[imText1]Before arriving in South Korea after moving here from the U.S., I never imagined that my journey would involve meeting people who are fighting on the front lines of North Korea’s liberation, but that is exactly where my travels brought me on 23 February 2007. It was mid-afternoon and Ha Tae-Kyoung, President of Open Radio for North Korea (ORNK) invited me into his office to discuss ORNK’s operations. Despite the smell of stale coffee, old furniture, and heater fuel, Ha Tae-Kyoung appeared un-phased and eager to explain the importance of their radio transmissions over North Korea—an operation that not too long ago, would have been considered only permissible for clandestine government organizations.
Anyone Can Broadcast
Ha explained that ORNK allows individuals, student groups, and private organizations to broadcast messages to North Korean people through shortwave radio. ORNK uses shortwave radio primarily because unlike AM and FM frequencies that are controlled by national governments and have a limited range, shortwave can be sent anywhere in the world and with little legal limitations. Ha stated that ORNK does not prepare the messages sent to North Korea; rather, you, the audience, submit the messages. Eagerly burning the midnight oil to overcome the radio censorship in North Korea, Ha and his staff, which is partly comprised of North Korean defectors, broadcast your messages over North Korea between 11 and 12pm.
Shortwave Radios in North Korea
According to Ha, shortwave radios are growing in popularity in North Korea and more people are acquiring them through China for about US $5.00. Ha went on to point out that if more North Koreans owned shortwave radios, ORNK would be able to reach a larger audience and have a greater impact on North Korean human rights.
Ha stated that possessing a shortwave radio is against the law in North Korea; however, those caught with them usually do not serve time in prison. Before the 1980’s, a North Korean caught with a radio capable of listening to outside broadcasts could be sentenced to death. However, corruption in North Korea is too widespread for even Kim Jong-il to control. Corruption is a way of life in North Korea. Consequently, the security agents only confiscate the radios as punishment. The agents then turn around and sell them in the black market for their own personal profit. They do not record finding the radio because if they were to report its existence, they would not be able to sell them for their $5.00 value, which is a nice boost in income when considering that they earn $1.00 to $2.00 monthly salary. On the other hand, if North Korean security agents happen to catch someone listening to foreign transmissions on a radio, the lawbreaker will likely spend time in a prison camp like Yodok, one of the many Gulags (concentration camps) in North Korea.
More Listeners Needed

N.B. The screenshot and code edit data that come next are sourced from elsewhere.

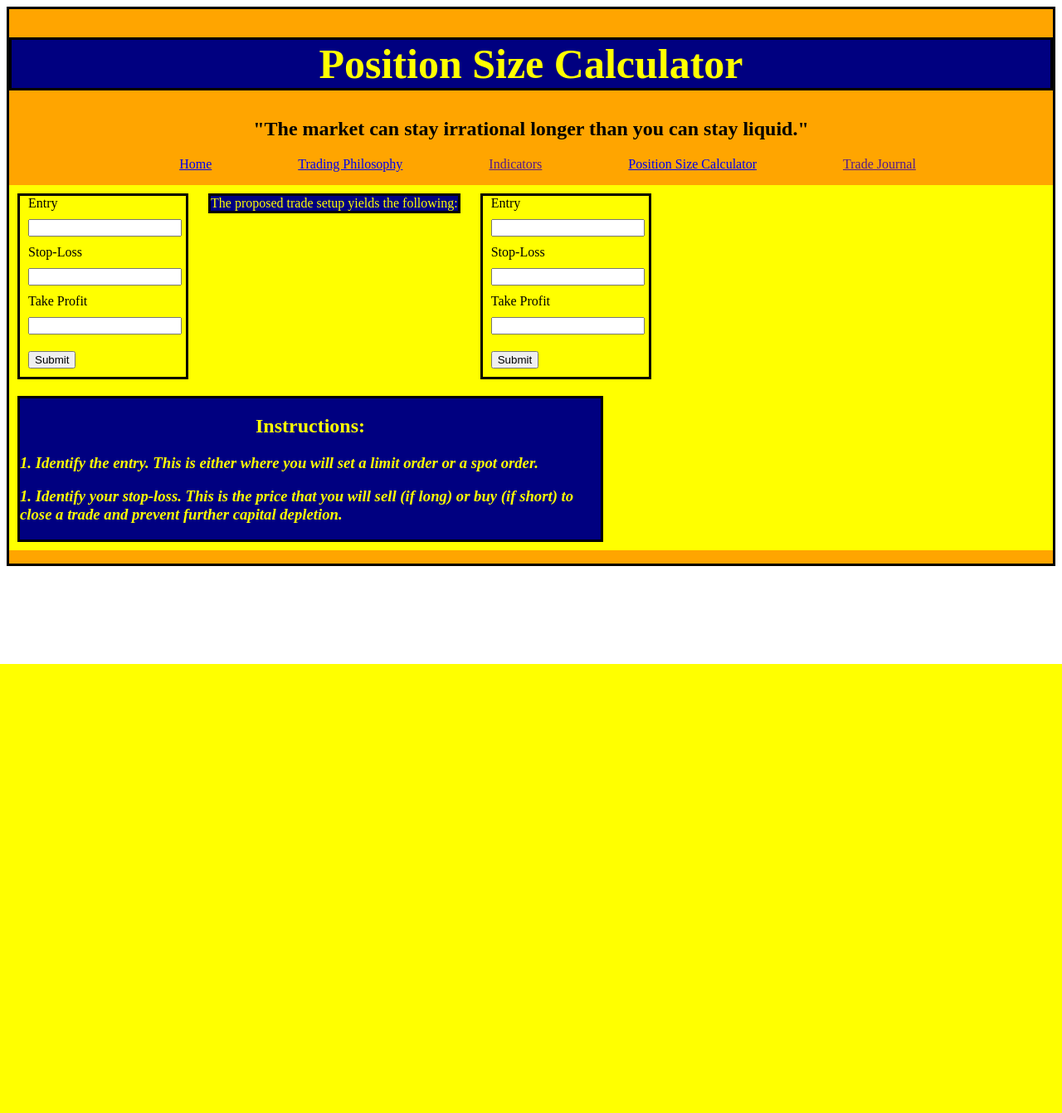
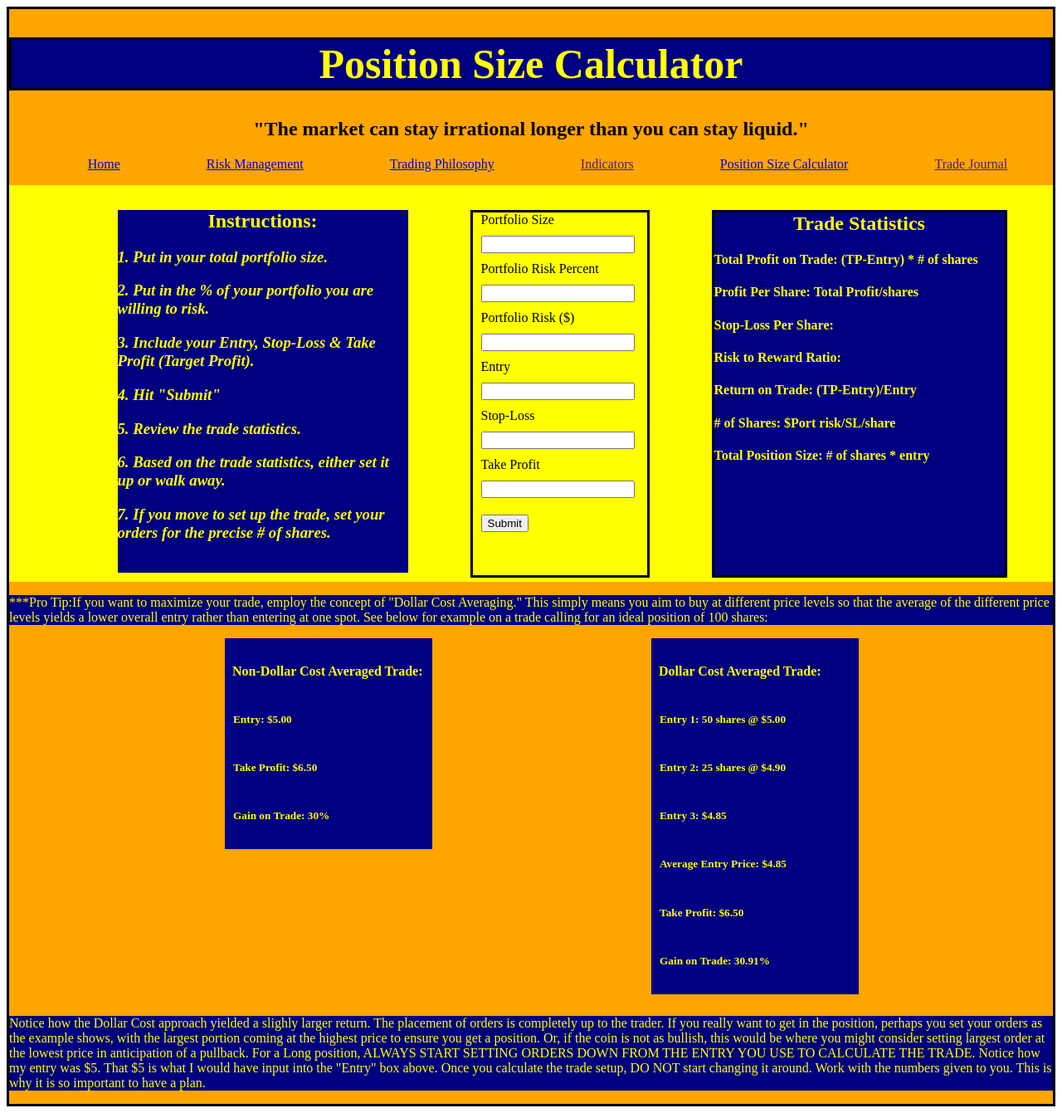
Before and after one commit to MrGraves1986/trading_pro, a Django app: page /calculate in a window 1280 px wide. Shown: the whole page at 83% size. Before the commit the page ends 800 px from the top, so only its background shows below. Run offline with Django 4.2, Linux system fonts and the light colour scheme.

Commit message:
Built out calculator page > next step: formulate.

```diff
--- a/trading_pro_app/static/css/style.css
+++ b/trading_pro_app/static/css/style.css
@@ -15,7 +15,6 @@ h1 {
 
 h2 {
     text-align: center;
-    /* border: solid black; */
 }
 
 ul {
@@ -34,13 +33,12 @@ img {
     height: 350px;
     border: solid black;
     margin: 20px 20px 20px 75px;
-
 }
 
 #any {
     display: inline-block;
     margin-left: 70px;
-    width: 750px;
+    width: 675px;
     height: 350px;
     vertical-align: top;
     background-color: yellow;
@@ -78,14 +76,17 @@ h3 {
 
 #calculation_package {
     background-color: yellow;
+    display: flex;
+    justify-content: center;
 }
 
 #calc {
     display: inline-block;
-    width: 200px;
     background-color: yellow;
-    margin: 10px;
+    /* margin: 10px; */
     border: solid black;
+    /* width: 210px; */
+    /* height: 437.5px; */
 }
 
 #setup {
@@ -93,33 +94,72 @@ h3 {
     vertical-align: top;
     margin: 10px;
     border: solid black;
+    margin-top: 110px;
 }
 
-#stats {
+#trade_stats {
     display: inline-block;
-    width: 200px;
-    background-color: yellow;
-    margin: 10px;
+    background-color: navy;
+    /* margin: 10px; */
     border: solid black;
+    vertical-align: top;
+    width: 350px;
+    /* height: 437.5px;  */
 }
 
-#purpose {
+#stat_header {
+    background-color: navy;
+    color: yellow;
+    margin: 0px;
+}
+
+h4 {
+    color: yellow;
+}
+
+#calc_instructions {
     display: inline-block;
     vertical-align: top;
-    margin: 10px;
+    /* margin: 10px; */
     color:yellow;
     background-color:navy;
-    width: 700px;
-    /* margin-left: 5px; */
-    border: solid black;
-
+    width: 350px;
+    height: 437.5px;
 }
 
+#topper {
+    margin: 0px;
+   }
+
 label {
-    /* padding: 10px; */
     margin: 10px;
 }
 input {
     margin: 10px;
+}
+
+.turkey {
+    height: 437.5px;
+    width: 210px;
+    margin: 30px 0px 5px 75px;
+}
+
+.trade {
+    background-color: navy;
+    /* height: 250px; */
+    width: 250px;
+    display: inline-block;
+    margin-left: 260px;
+    margin-bottom: 10px;
+    vertical-align: top;
 
 }
+
+.pupper {
+    padding: 9px;
+}
+
+h5 {
+    color: yellow;
+    padding: 10px;
+}
--- a/trading_pro_app/templates/calculator.html
+++ b/trading_pro_app/templates/calculator.html
@@ -14,6 +14,7 @@
         <h2>"The market can stay irrational longer than you can stay liquid."</h2>
         <ul>
             <li><a href="/">Home</a></li>
+            <li><a href="/risk_management">Risk Management</a></li>
             <li><a href="/philosophy">Trading Philosophy</a></li>
             <li><a href="">Indicators</a></li>
             <li><a href="/calculate">Position Size Calculator</a></li>
@@ -21,7 +22,23 @@
         </ul>
         </p>
         <div id="calculation_package">
-            <div id="calc">
+            <div class="turkey" id="calc_instructions">
+                <h2 id="topper">Instructions:</h2>
+                <h3>1. Put in your total portfolio size.</h3>
+                <h3>2. Put in the % of your portfolio you are willing to risk.</h3>
+                <h3>3. Include your Entry, Stop-Loss & Take Profit (Target Profit).</h3>
+                <h3>4. Hit "Submit"</h3>
+                <h3>5. Review the trade statistics.</h3>
+                <h3>6. Based on the trade statistics, either set it up or walk away.</h3>
+                <h3>7. If you move to set up the trade, set your orders for the precise # of shares.</h3>
+            </div>
+            <div class="turkey "id="calc">
+                <label for="portfolio_size">Portfolio Size</label>
+                <input type="number" name="portfolio_size">
+                <label for="portfolio_risk">Portfolio Risk Percent</label>
+                <input type="number" name="portfolio_risk_percent">
+                <label for="portfolio_risk_dollar">Portfolio Risk ($)</label>
+                <input type="number" name="portfolio_risk_dollar">
                 <label for="entry">Entry</label>
                 <input type="number" name="entry">
                 <label for="stop_loss">Stop-Loss</label>
@@ -30,26 +47,34 @@
                 <input type="number" name="take_profit">
                 <input type="submit" value="Submit">
             </div>
-            <p id="setup">The proposed trade setup yields the following:</p>
-            <div id="stats">
-                <label for="entry">Entry</label>
-                <input type="number" name="entry">
-                <label for="stop_loss">Stop-Loss</label>
-                <input type="number" name="stop_loss">
-                <label for="take_profit">Take Profit</label>
-                <input type="number" name="take_profit">
-                <input type="submit" value="Submit">
-            </div>
-            <div id="purpose">
-                <h2>Instructions:</h2>
-                <h3>1. Identify the entry. This is either where you will set a limit order or a spot order.</h3>
-                <h3>1. Identify your stop-loss. This is the price that you will sell (if long) or buy (if short) to close a trade and prevent further capital depletion.</h3>
+            <div class="turkey" id="trade_stats">
+                <h2 id="stat_header">Trade Statistics</h2>
+                <h4>Total Profit on Trade: (TP-Entry) * # of shares</h4>
+                <h4>Profit Per Share: Total Profit/shares</h4>
+                <h4>Stop-Loss Per Share:</h4>
+                <h4>Risk to Reward Ratio:</h4>
+                <h4>Return on Trade: (TP-Entry)/Entry</h4>
+                <h4># of Shares: $Port risk/SL/share</h4>
+                <h4>Total Position Size: # of shares * entry</h4>
             </div>
         </div>
-            <p></p>
-
+        <p>***Pro Tip:If you want to maximize your trade, employ the concept of "Dollar Cost Averaging." This simply means you aim to buy at different price levels so that the average of the different price levels yields a lower overall entry rather than entering at one spot. See below for example on a trade calling for an ideal position of 100 shares:</p>
+        <div class="trade">
+            <h4 class="pupper">Non-Dollar Cost Averaged Trade:</h4>
+            <h5>Entry: $5.00</h5>
+            <h5>Take Profit: $6.50</h5>
+            <h5>Gain on Trade: 30%</h5>
+        </div>
+        <div class="trade">
+            <h4 class="pupper">Dollar Cost Averaged Trade:</h4>
+            <h5>Entry 1: 50 shares @ $5.00</h5>
+            <h5>Entry 2: 25 shares @ $4.90</h5>
+            <h5>Entry 3: $4.85</h5>
+            <h5>Average Entry Price: $4.85</h5>
+            <h5>Take Profit: $6.50</h5>
+            <h5>Gain on Trade: 30.91%</h5>
+        </div>
+        <p>Notice how the Dollar Cost approach yielded a slighly larger return. The placement of orders is completely up to the trader. If you really want to get in the position, perhaps you set your orders as the example shows, with the largest portion coming at the highest price to ensure you get a position. Or, if the coin is not as bullish, this would be where you might consider setting largest order at the lowest price in anticipation of a pullback. For a Long position, ALWAYS START SETTING ORDERS DOWN FROM THE ENTRY YOU USE TO CALCULATE THE TRADE. Notice how my entry was $5. That $5 is what I would have input into the "Entry" box above. Once you calculate the trade setup, DO NOT start changing it around. Work with the numbers given to you. This is why it is so important to have a plan.</p>
     </div>
-
-
 </body>
 </html>
--- a/trading_pro_app/templates/index.html
+++ b/trading_pro_app/templates/index.html
@@ -16,6 +16,7 @@
 
             <!-- <a class="btn" href="/about_us">About Us</a> -->
             <li><a href="/">Home</a></li>
+            <li><a href="/risk_management">Risk Management</a></li>
             <li><a href="/philosophy">Trading Philosophy</a></li>
             <li><a href="">Indicators</a></li>
             <li><a href="/calculate">Position Size Calculator</a></li>
--- a/trading_pro_app/templates/philosophy.html
+++ b/trading_pro_app/templates/philosophy.html
@@ -14,6 +14,7 @@
         <h2>"Trading is easy, just buy low and sell high."</h2>
         <ul>
             <li><a href="/">Home</a></li>
+            <li><a href="/risk_management">Risk Management</a></li>
             <li><a href="/philosophy">Trading Philosophy</a></li>
             <li><a href="">Indicators</a></li>
             <li><a href="/calculate">Position Size Calculator</a></li>
@@ -26,8 +27,8 @@
         <h3>4. Don't chase trades.</h3>
         <h3>5. Ignore the noise because there is a lot of it out there. Remember that the goal isn't to catch the bottom and top of every trade. It is about slicing off a piece of the action in between the bottom and the top</h3>
         <h3>6. Trade with the trend. Remember, "The trend is your friend."</h3>
-        <h3>7. Keep things simple. As you will learn, there are a host of indicators out there which can be employed in a strategy but it doesn't mean you need to watch more than 1 or 2. This is a great place to get lost but I would encourage you to look around at a variety of them to see what makes the most sense to you.</h3>
-        <h3>8. You can't predict price, so don't try to. Remember that trading is more about having a game plan at different levels should price visit that area of interest.</h3>
+        <h3>7. Keep things simple. As you will learn, there are a host of indicators out there which can be employed in a strategy but it doesn't mean you need to watch more than a few. This is a great place to get lost but I would encourage you to look around at a variety of them to see what makes the most sense to you.</h3>
+        <h3>8. You can't predict price, so don't try to. Remember that trading is more about having a game plan at different levels should price visit that area of interest and maintaining capital through losing trades.</h3>
     </div>
 
 </body>
--- a/trading_pro_app/urls.py
+++ b/trading_pro_app/urls.py
@@ -5,4 +5,5 @@ urlpatterns = [
     path('', views.index),
     path('philosophy', views.philosophy),
     path('calculate', views.calculate),
+    path('risk_management', views.risk),
 ]
--- a/trading_pro_app/views.py
+++ b/trading_pro_app/views.py
@@ -8,3 +8,6 @@ def philosophy(request):
 
 def calculate(request):
     return render(request, "calculator.html")
+
+def risk(request):
+    return render(request, "risk_management.html")
```
Also changed, not shown: trading_pro_app/templates/risk_management.html (added, +23 -0 lines), db.sqlite3.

Ha pointed out that ORNK would be able to reach more North Korean listeners if more of them were able to afford the $5.00 radios made in China—something a private effort could facilitate by purchasing radios for smugglers returning to North Korea from China. With the number of ORNK listeners increasing, the number of defectors that report having listened to a shortwave radio transmission also increases. In one study conducted in 2001, about 2% of defectors that were hiding in China reported listening to a shortwave radio. In 2005, the Korea Press Foundation found that about 4% of defectors reported listening to a shortwave radio before making it to South Korea. In Early 2006, Lee Young Ho (pseudonym, age 33), a former North Korean, told the Daily NK that, “The number of houses listening to foreign radio around the border area reaches about five or six out of ten…I listened to Open Radio for North Korea around December 10th last year. When I heard that there had been a conference on North Korean human rights, I started to have faith.”
Liberation Requires Privatized Support
Despite the recent claim by the North Korea government that radio transmissions have no effect on North Korea, the evidence says otherwise. Open Radio for North Korea is one of many organizations that broadcast shortwave radio to North Korea. Free North Korea Radio (FNKR) is another short wave radio organization dedicated to broadcasting over North Korea. Speaking to National Public Radio, Kim Sung-min, a former North Korean military propaganda writer and employee of Free North Korea Radio stated, “We want to contribute to the downfall of the North Korean regime… Not in a forceful, violent way, but by teaching North Koreans what democracy means, so they will initiate change themselves.”
The privatized efforts of ORNK and FNKR are led by honorable men and women who are battling an information war at the front lines of liberation. They are feeding the growing demand for freedom in North Korea through the transmission of education, democracy, and liberty; they are educating North Koreans about their innate human rights. Because shortwave radio represents the only voice of hope for so many oppressed North Koreans, their future depends on the people of the free world to take action, extend their generosity and financial support, and participate in this private attempt to help North Koreans free themselves from misinformation and oppression. These shortwave radio organizations are informing North Koreans that freedom of speech is their right. ORNK provides North Koreans with hope that they too can one day join the world of the free. They are learning that freedom of speech is an innate right that when taken away, is against the good nature and order at which humans express themselves.